Expanded powers, resources and efficiency for housing regulators are things the General accounting Office would like to see from a proposed merger of the Federal Home Loan Bank and the Office of Federal Housing Enterprise Oversight, and a report it issued Dec. 9 could have Washington policy makers considering it.
Regulation of Fannie Mae. Freddie Mac and the Federal Home Loan Bank system "could be done more effectively by a single independent regulator," the report said. It suggested the new Office of Federal Housing Enterprise Oversight, which has just established itself in the Office of Thrift Supervision headquarters in Washington. Such consolidation of the FHLB and the new regulator of Fannie and Freddie could result in better regulation at less cost, the Gao said.
The GAO report, Federal Home Loan Bank System Reforms Needed to Promote Its Safety, Soundness and Effectiveness, is one of the last of several reports examining the need for FHLB reform requested by Congress. Similar reports have been sought from the Congressional Budget Office, the Department of Housing and Urban Development, the Federal Housing Finance Board and the FHLB and its shareholders. The HUD report has yet to be released.
The report analyzes and discusses the safety and soundness of the FHLB system and suggests that if the two entities are merged. the OFHEO be given the authority to remove Fannie Mae or Freddie Mac officers under specified conditions. The FHLB already has that power, as do most regulating agencies, the report said.
The OFHEO had no immediate response.
The proposed merger would have some benefits, but may also create possible pitfalls. These include:
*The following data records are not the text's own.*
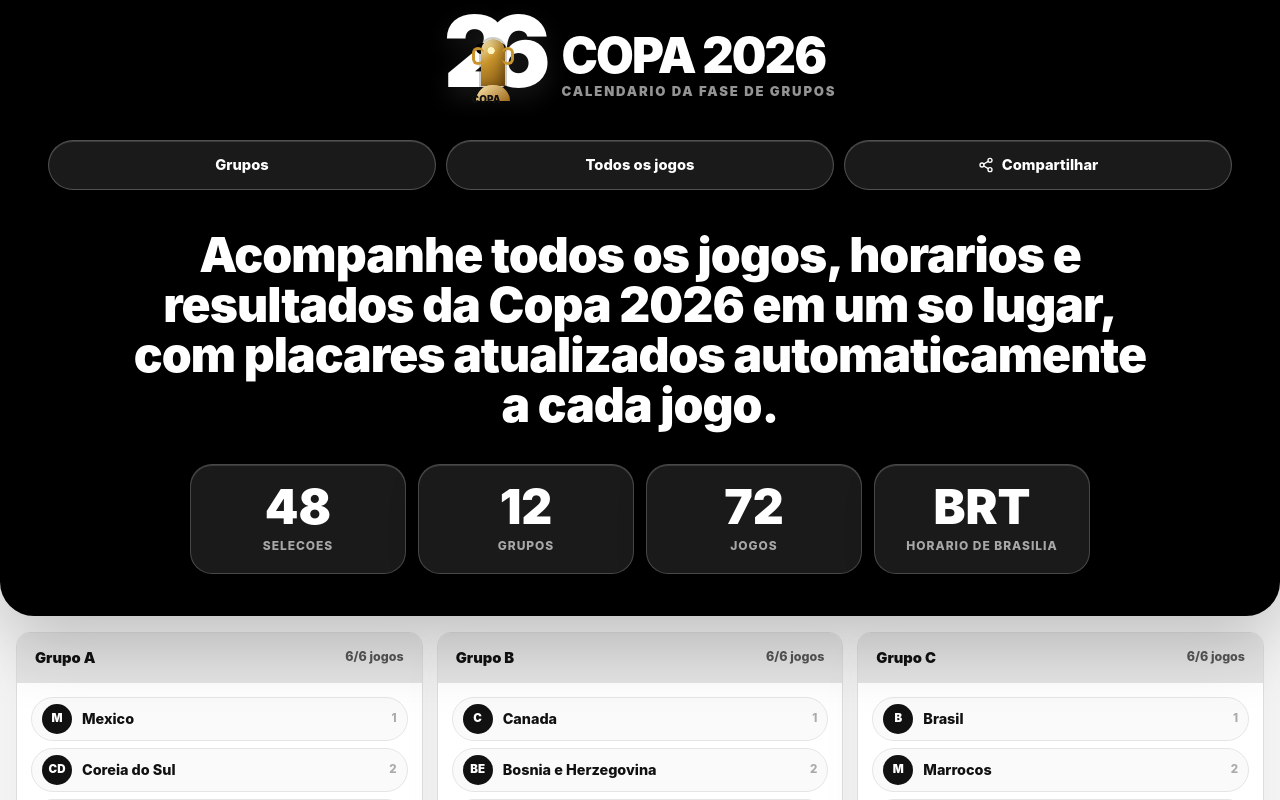
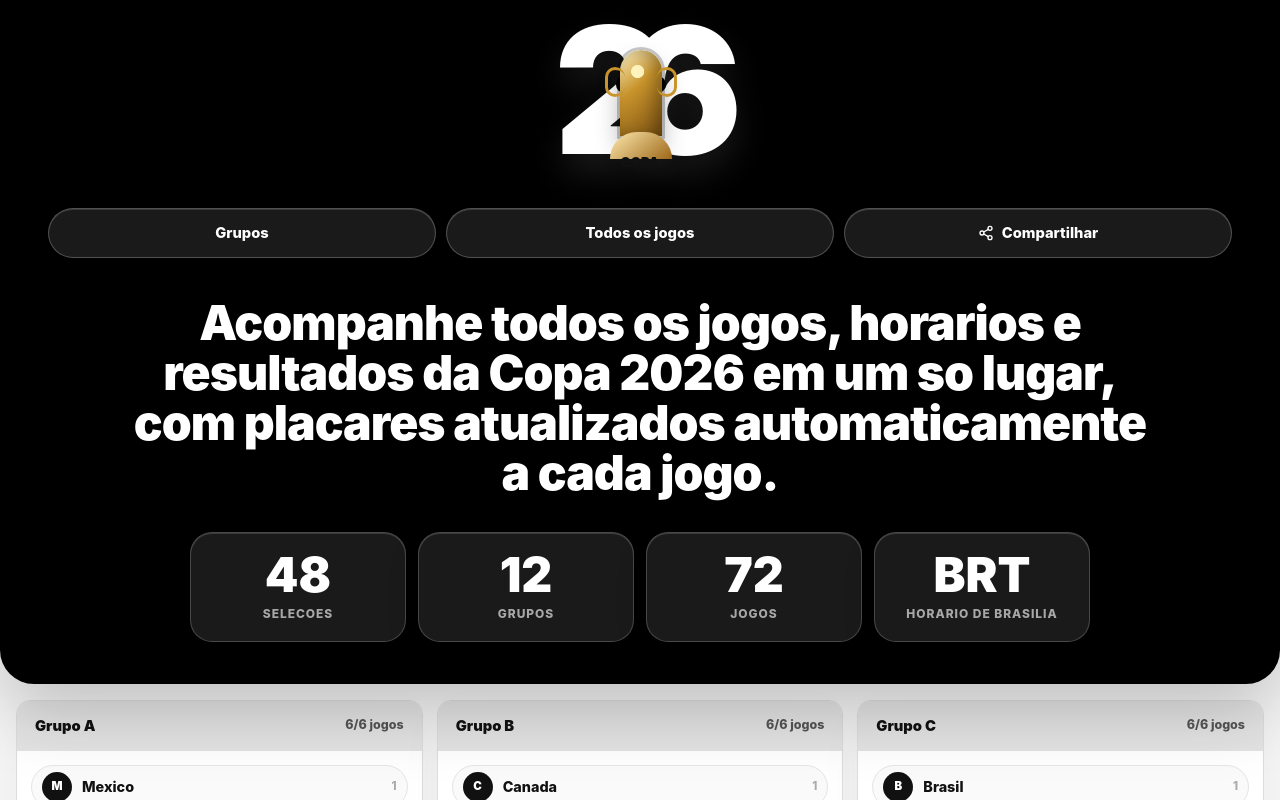
Before and after one commit to somosnext/copa-2026-simulador, a React (Vite) app: page / in a window 1280 px wide. Shown: the top 800 px of the page. Built offline with nearby package versions, Linux system fonts and the light colour scheme.

Commit message:
Show symbol-only Copa logo

```diff
--- a/src/App.jsx
+++ b/src/App.jsx
@@ -187,10 +187,6 @@ function CopaLogo() {
         </span>
         <span className="emblem-label">Copa</span>
       </div>
-      <div className="logo-text">
-        <strong>Copa 2026</strong>
-        <span>Calendario da fase de grupos</span>
-      </div>
     </div>
   )
 }
--- a/src/index.css
+++ b/src/index.css
@@ -56,89 +56,91 @@ button {
   z-index: 1;
   display: flex;
   justify-content: center;
-  padding: 24px 16px 10px;
+  padding: 30px 16px 12px;
 }
 
 .copa-logo {
-  display: inline-flex;
+  display: grid;
   align-items: center;
   justify-content: center;
-  gap: 22px;
-  max-width: min(100%, 720px);
+  justify-items: center;
+  gap: 16px;
+  max-width: min(100%, 760px);
 }
 
 .logo-emblem {
   position: relative;
-  width: 96px;
-  height: 82px;
+  width: 172px;
+  height: 142px;
   flex: 0 0 auto;
 }
 
 .emblem-number {
   position: absolute;
-  inset: -12px 0 auto;
+  inset: -10px 0 auto;
   color: #fff;
-  font-size: 6.2rem;
+  font-size: 11rem;
   font-weight: 950;
-  letter-spacing: -0.24em;
+  letter-spacing: -0.25em;
   line-height: 0.8;
-  text-shadow: 0 10px 24px rgba(255, 255, 255, 0.1);
+  text-shadow: 0 18px 34px rgba(255, 255, 255, 0.1);
 }
 
 .emblem-number::before {
   content: "";
   position: absolute;
-  left: 32px;
-  top: 31px;
-  width: 30px;
-  height: 11px;
+  left: 62px;
+  top: 56px;
+  width: 50px;
+  height: 17px;
   border-radius: 999px;
   background: #000;
 }
 
 .emblem-cup {
   position: absolute;
-  left: 37px;
-  top: 15px;
+  left: 66px;
+  top: 20px;
   display: block;
-  width: 24px;
-  height: 47px;
-  border-radius: 999px 999px 8px 8px;
+  width: 42px;
+  height: 86px;
+  border-radius: 999px 999px 12px 12px;
   background:
     radial-gradient(circle at 42% 25%, #fff4bd 0 9%, transparent 10%),
     linear-gradient(140deg, #fff5c8 0%, #c9942c 42%, #7b5111 100%);
   box-shadow:
-    inset -4px 0 9px rgba(0, 0, 0, 0.22),
-    0 0 0 2px rgba(0, 0, 0, 0.2);
+    inset -7px 0 16px rgba(0, 0, 0, 0.26),
+    0 0 0 3px rgba(0, 0, 0, 0.22),
+    0 14px 24px rgba(0, 0, 0, 0.3);
 }
 
 .emblem-cup::before,
 .emblem-cup::after {
   content: "";
   position: absolute;
-  top: 8px;
-  width: 12px;
-  height: 18px;
+  top: 17px;
+  width: 20px;
+  height: 30px;
   border: 3px solid #c9942c;
   border-radius: 999px;
 }
 
 .emblem-cup::before {
-  left: -9px;
+  left: -15px;
   border-right: 0;
 }
 
 .emblem-cup::after {
-  right: -9px;
+  right: -15px;
   border-left: 0;
 }
 
 .emblem-cup i {
   position: absolute;
   left: 50%;
-  bottom: -15px;
-  width: 34px;
-  height: 16px;
+  bottom: -23px;
+  width: 62px;
+  height: 27px;
   border-radius: 999px 999px 4px 4px;
   background: linear-gradient(140deg, #ffeab0, #9d6818);
   transform: translateX(-50%);
@@ -146,35 +148,14 @@ button {
 
 .emblem-label {
   position: absolute;
-  left: 28px;
+  left: 50%;
   bottom: -1px;
   color: #111;
-  font-size: 0.62rem;
+  font-size: 0.82rem;
   font-weight: 950;
   letter-spacing: 0.02em;
   text-transform: uppercase;
-}
-
-.logo-text {
-  display: grid;
-  justify-items: start;
-  gap: 5px;
-  line-height: 1;
-  text-transform: uppercase;
-}
-
-.logo-text span {
-  color: rgba(255, 255, 255, 0.58);
-  font-size: clamp(0.62rem, 1.5vw, 0.82rem);
-  font-weight: 950;
-  letter-spacing: 0.14em;
-}
-
-.logo-text strong {
-  color: #fff;
-  font-size: clamp(1.7rem, 4.2vw, 3.05rem);
-  font-weight: 950;
-  letter-spacing: -0.04em;
+  transform: translateX(-50%);
 }
 
 .toolbar {
```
* Not Too Close. Not Too Far. The report suggested that FHLB would benefit from OFHEO's current arms-length regulating structure because OFHEO doesn't involve itself in managing Fannie or Freddie, but warned that difficulty could stem from the fact that OFHEO's future may depend on the continued existence of those agencies.
* A Household Word in Congress. Congressional and administration awareness was another point raise by the report. Inadequate prominence could make it more difficult for a GSE regulator to raise safety and soundness concerns to Congress and the administration in a timely manner. A combined regulator of all housing GSEs have more prominence, it said, than two individual entities.
* Spread the Overhead. Combining FHLB and OFHEO would spread the overhead of administrative staff, examiners, financial analysts, attorneys and an inspector general. The net result, the report said, should be lower costs than would be the case with two separate regulators. Merging the agencies would also cause a cross-pollination of housing regulatory skills. techniques and experiences.